Australian designer Flynn Talbot has filled the Victoria and Albert Museum’s Prince Consort Gallery with an immersive coloured light installation, called the Reflection Room, for this years London Design Festival (LDF). The V & A has long been a hub of the festival with parts of its space being commandeered to showcase interesting and sometimes thought proking design. Talbot’s aim was to transform the 35-metre-long gallery, which was once a storage space for more than 30000 plus textile samples, into an immersive “colour experience”. On the day I initially visited before the official start of the festival, tweaks were still in progress but when I returned later in the week it was mobbed. Through the installation of blue and orange lighting, and 56 custom made gloss black reflective Barrisol panels the intention was to expand the width of the space, offering a view of shifting colours, faceted reflections and light.

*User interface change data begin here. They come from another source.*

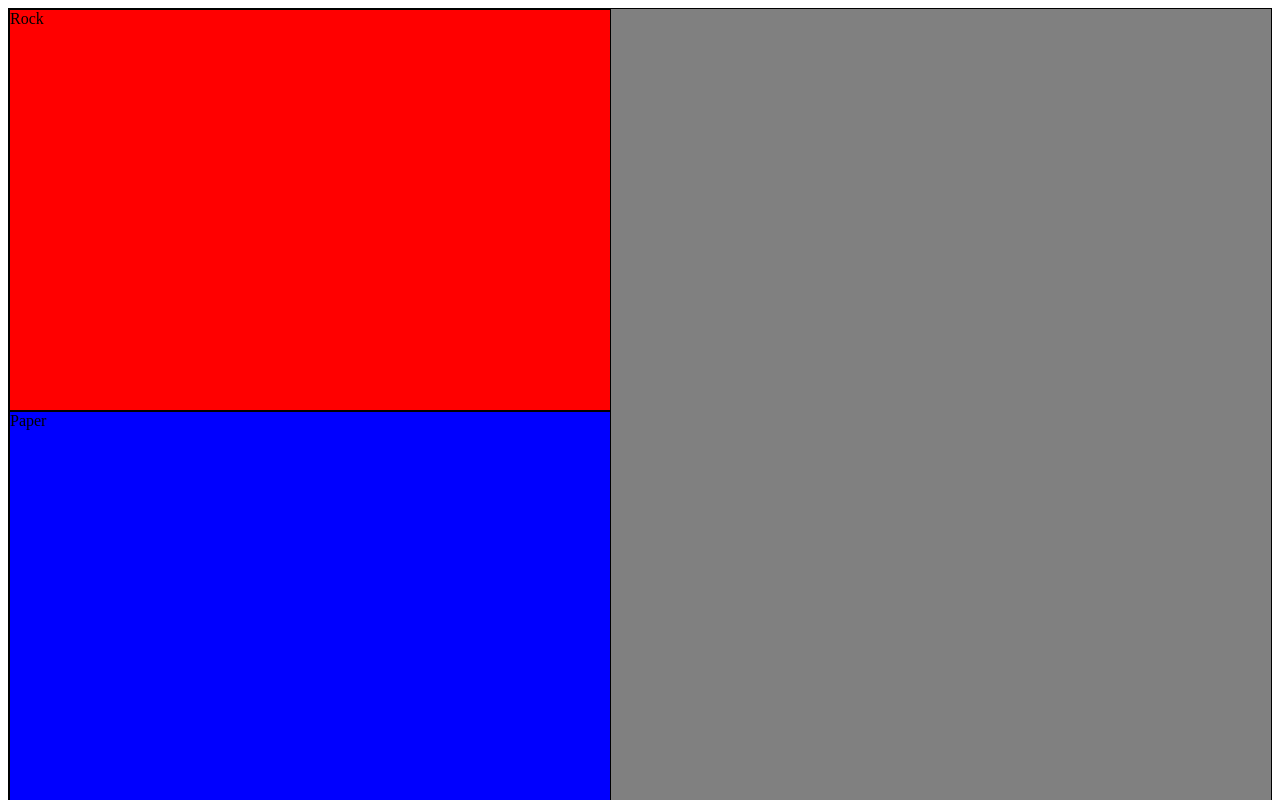
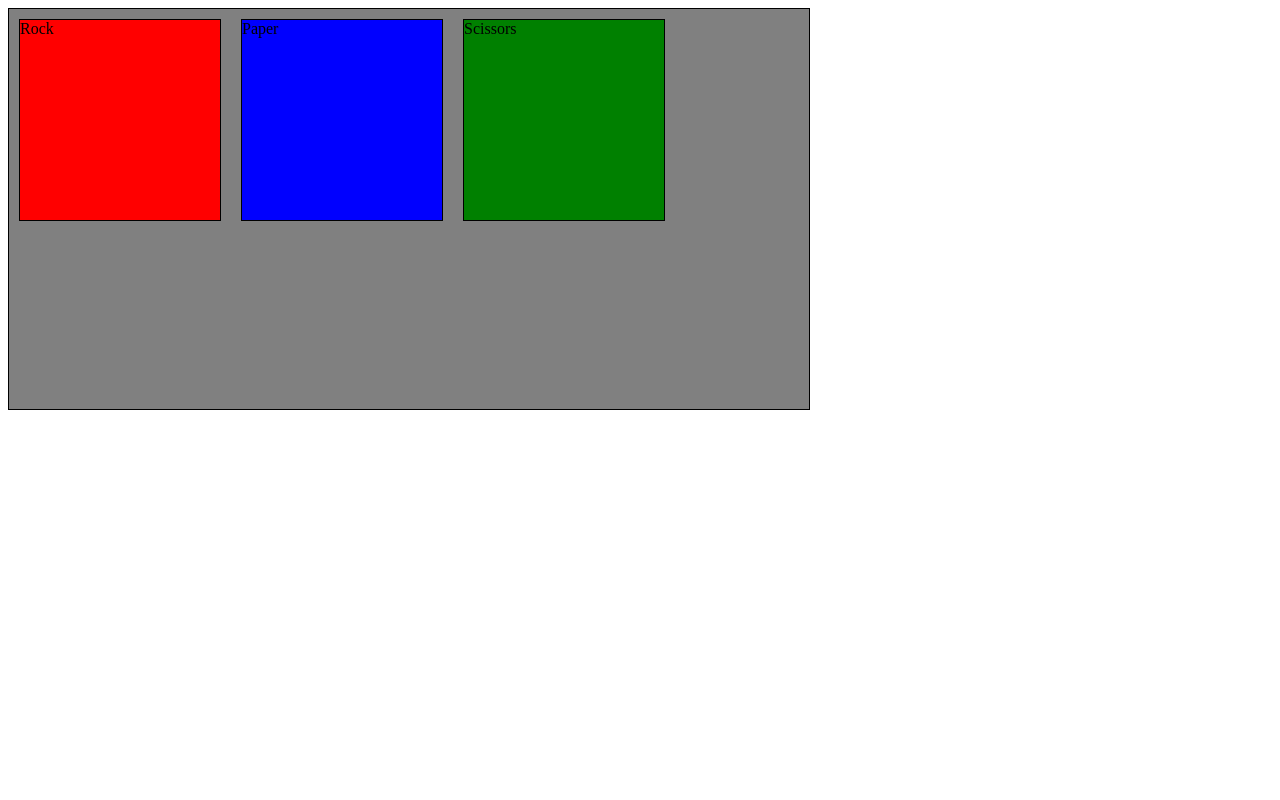
Before and after one commit to BenGardiner123/RockPaperScissors, an Angular app in the folder rock-paper-scissors-app/: page /selection in a window 1280 px wide. Shown: the top 800 px of the page. Built offline with nearby package versions, Linux system fonts and the light colour scheme.

Commit message:
connecting onclick to srvce and adding srve funct

```diff
--- a/rock-paper-scissors-app/src/app/rock-paper-scissor.service.ts
+++ b/rock-paper-scissors-app/src/app/rock-paper-scissor.service.ts
@@ -3,7 +3,16 @@ import { Injectable } from '@angular/core';
 @Injectable({
   providedIn: 'root'
 })
+
 export class RockPaperScissorService {
 
+  private selection: 'rock' | 'paper' | 'scissors' | null;
+
   constructor() { }
+
+
+  commitSelection(option: 'rock' | 'paper' | 'scissors'){
+
+  }
+
 }
--- a/rock-paper-scissors-app/src/app/routes/rps-selection/rps-selection.component.css
+++ b/rock-paper-scissors-app/src/app/routes/rps-selection/rps-selection.component.css
@@ -1,12 +1,16 @@
 .container{
-    display: flexbox;
+    height: 400px;
+    width: 800px;
+    display: inline-block;
     border: 1px black solid;
     background-color: grey;
 }
 
 .choice{
-    height: 400px;
-    width: 600px;
+    margin: 10px;
+    height: 200px;
+    width: 200px;
+    display: inline-block;
 }
 
 .choice.rock{
--- a/rock-paper-scissors-app/src/app/routes/rps-selection/rps-selection.component.html
+++ b/rock-paper-scissors-app/src/app/routes/rps-selection/rps-selection.component.html
@@ -1,5 +1,5 @@
 <div class="container">
-    <div class="choice rock">Rock</div>
-    <div class="choice paper">Paper</div>
-    <div class="choice scissors">Scissors</div>
+    <div class="choice rock" (click)="makeSelection('rock')">Rock</div>
+    <div class="choice paper" (click)="makeSelection('paper')">Paper</div>
+    <div class="choice scissors" (click)="makeSelection('scissors')">Scissors</div>
 </div>
--- a/rock-paper-scissors-app/src/app/routes/rps-selection/rps-selection.component.ts
+++ b/rock-paper-scissors-app/src/app/routes/rps-selection/rps-selection.component.ts
@@ -13,4 +13,8 @@ export class RpsSelectionComponent implements OnInit {
   ngOnInit(): void {
   }
 
+  makeSelection(option: 'rock' | 'paper' | 'scissors'){
+    this.rockPaperScissorService.commitSelection(option)
+  }
+
 }
```
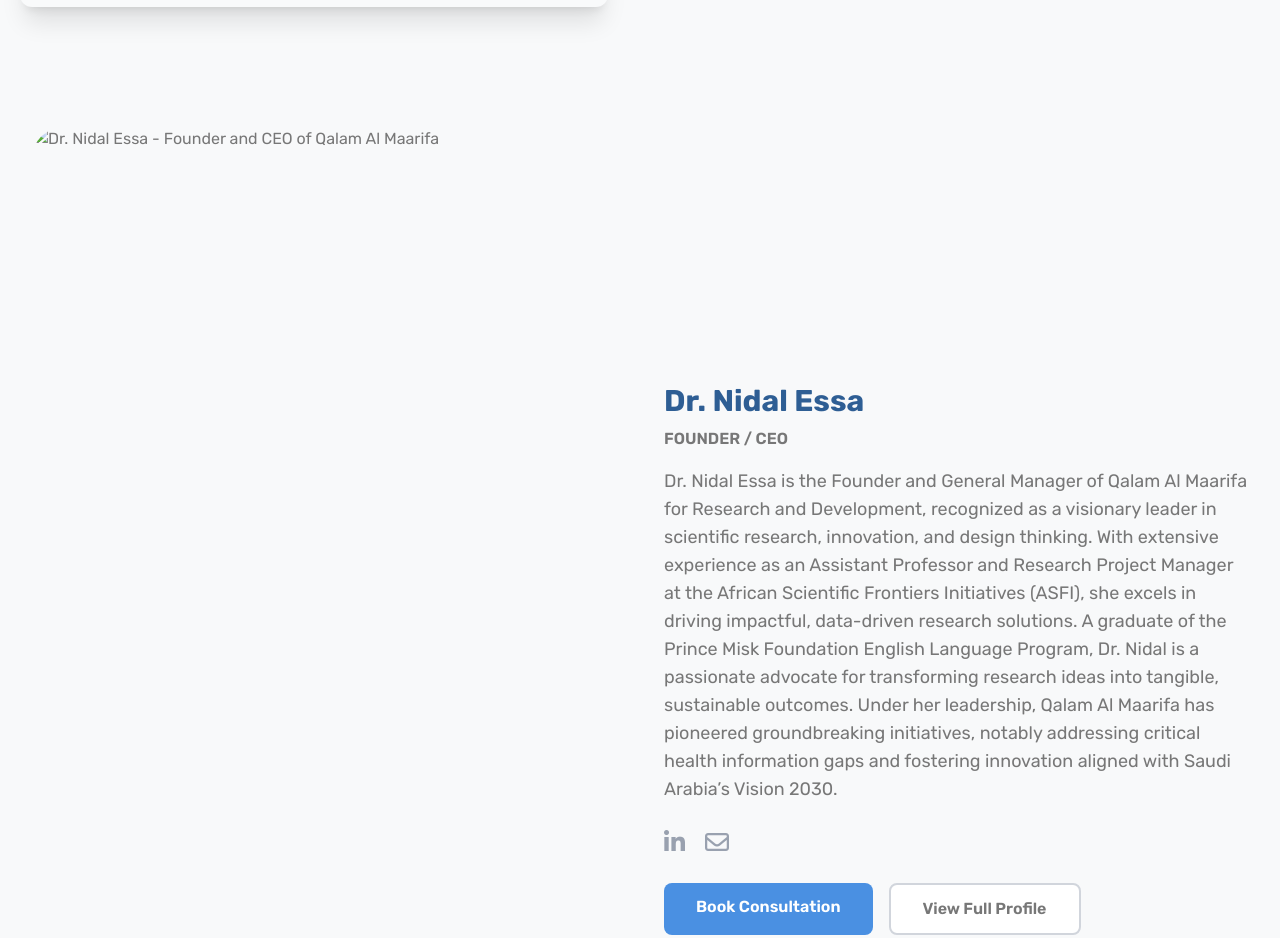
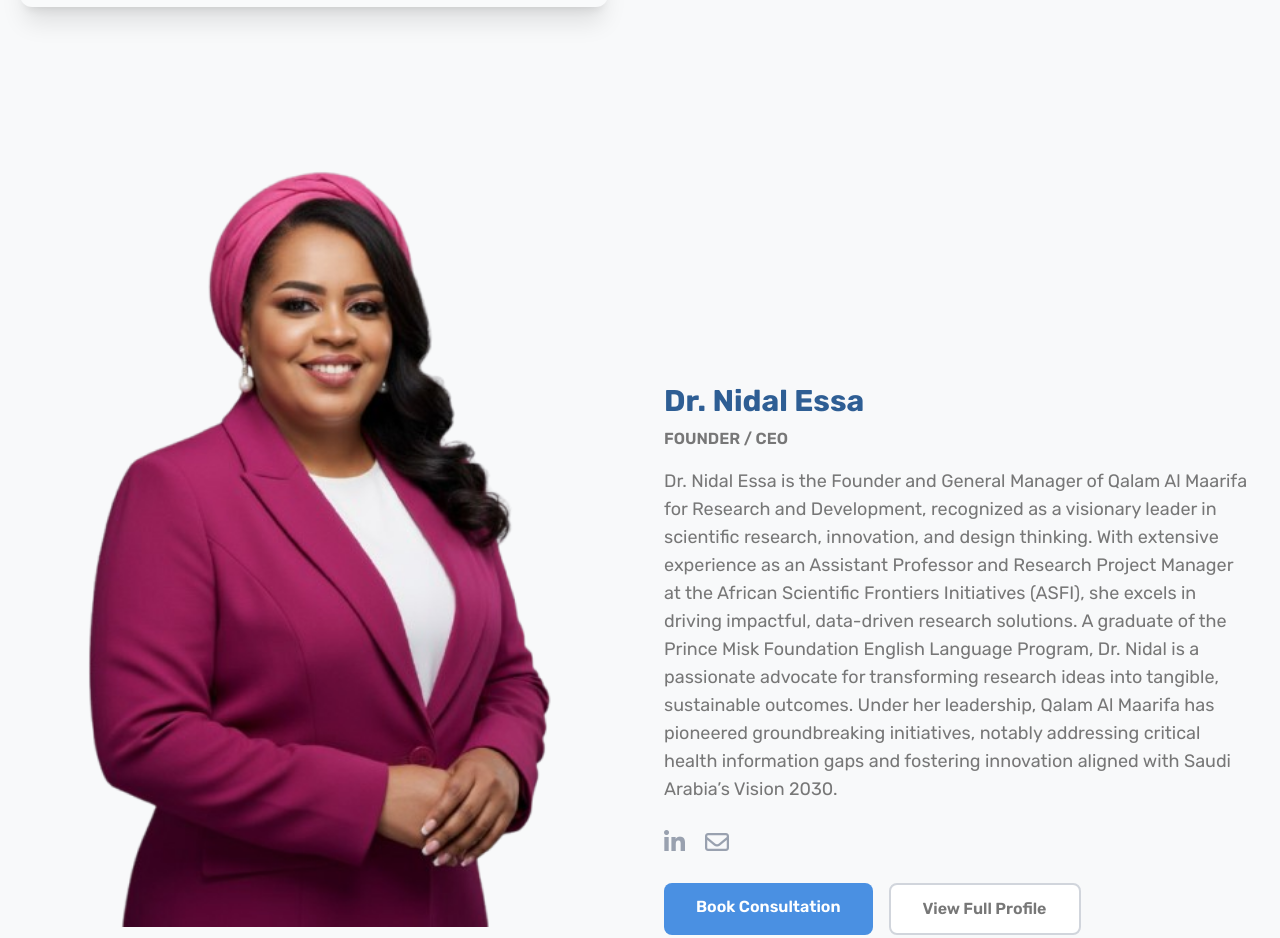
Before and after one commit to h-ibraheem/Qalam.io, a website: page index.html in a window 1280 px wide. Shown: the part 5020-5958 px from the top of the page. Drawn offline with Linux system fonts and the light colour scheme; grey boxes are pictures that could not be loaded.

Commit message:
update: Dr Nidal URL

```diff
--- a/index.html
+++ b/index.html
@@ -580,7 +580,7 @@
             <div class="grid gap-8 sm:grid-cols-2 sm:gap-12">
                 <!-- image - start -->
                 <div class="h-80 overflow-hidden  shadow-xl sm:shadow-none md:h-200">
-                    <img src="./img/DrNidal-removebg-preview.png" loading="lazy"
+                    <img src="./img/DrNidal.png" loading="lazy"
                         alt="Dr. Nidal Essa - Founder and CEO of Qalam Al Maarifa"
                         class="h-full w-full object-cover object-center hover:scale-105 transition-transform duration-500 rounded-4xl" />
                 </div>
```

When the gallery was lightly populated, there was a chapel-like quality to the area. Not something you experience much of during LDF. However, when it was densely populated, another sensation was in play, the Instagram moment. It was a fascinating sight to see so many selfies being taken in such a small confined area, in fact, I stood and watched like I was in a Zoo. As someone who rarely takes a selfie unless I’m goofing around pulling faces with my son (and those certainly don’t get shared in any public domain), I am intrigued by the studious and repetitive nature of trying to capture the perfect shot. Then in the same space, there was a couple with fairly professional looking photographic kit perfecting the reflection of light on their faces. I truly found this interesting as it was an altogether different and possibly unexpected outcome of the installation. This wasn’t an observation of self-obsessed narcissism but of the absolute social shift, a stealth phenomenon, that when faced with something interesting you must take your picture with it to prove you were there. Photographs “furnish evidence,” as Susan Sontag said. It seems we can not resist the urge to share simply so that others might know you are there and that you are doing this thing.
Top two images © Edmund Sumner All other images Mary Middleton for Hellopeagreen.com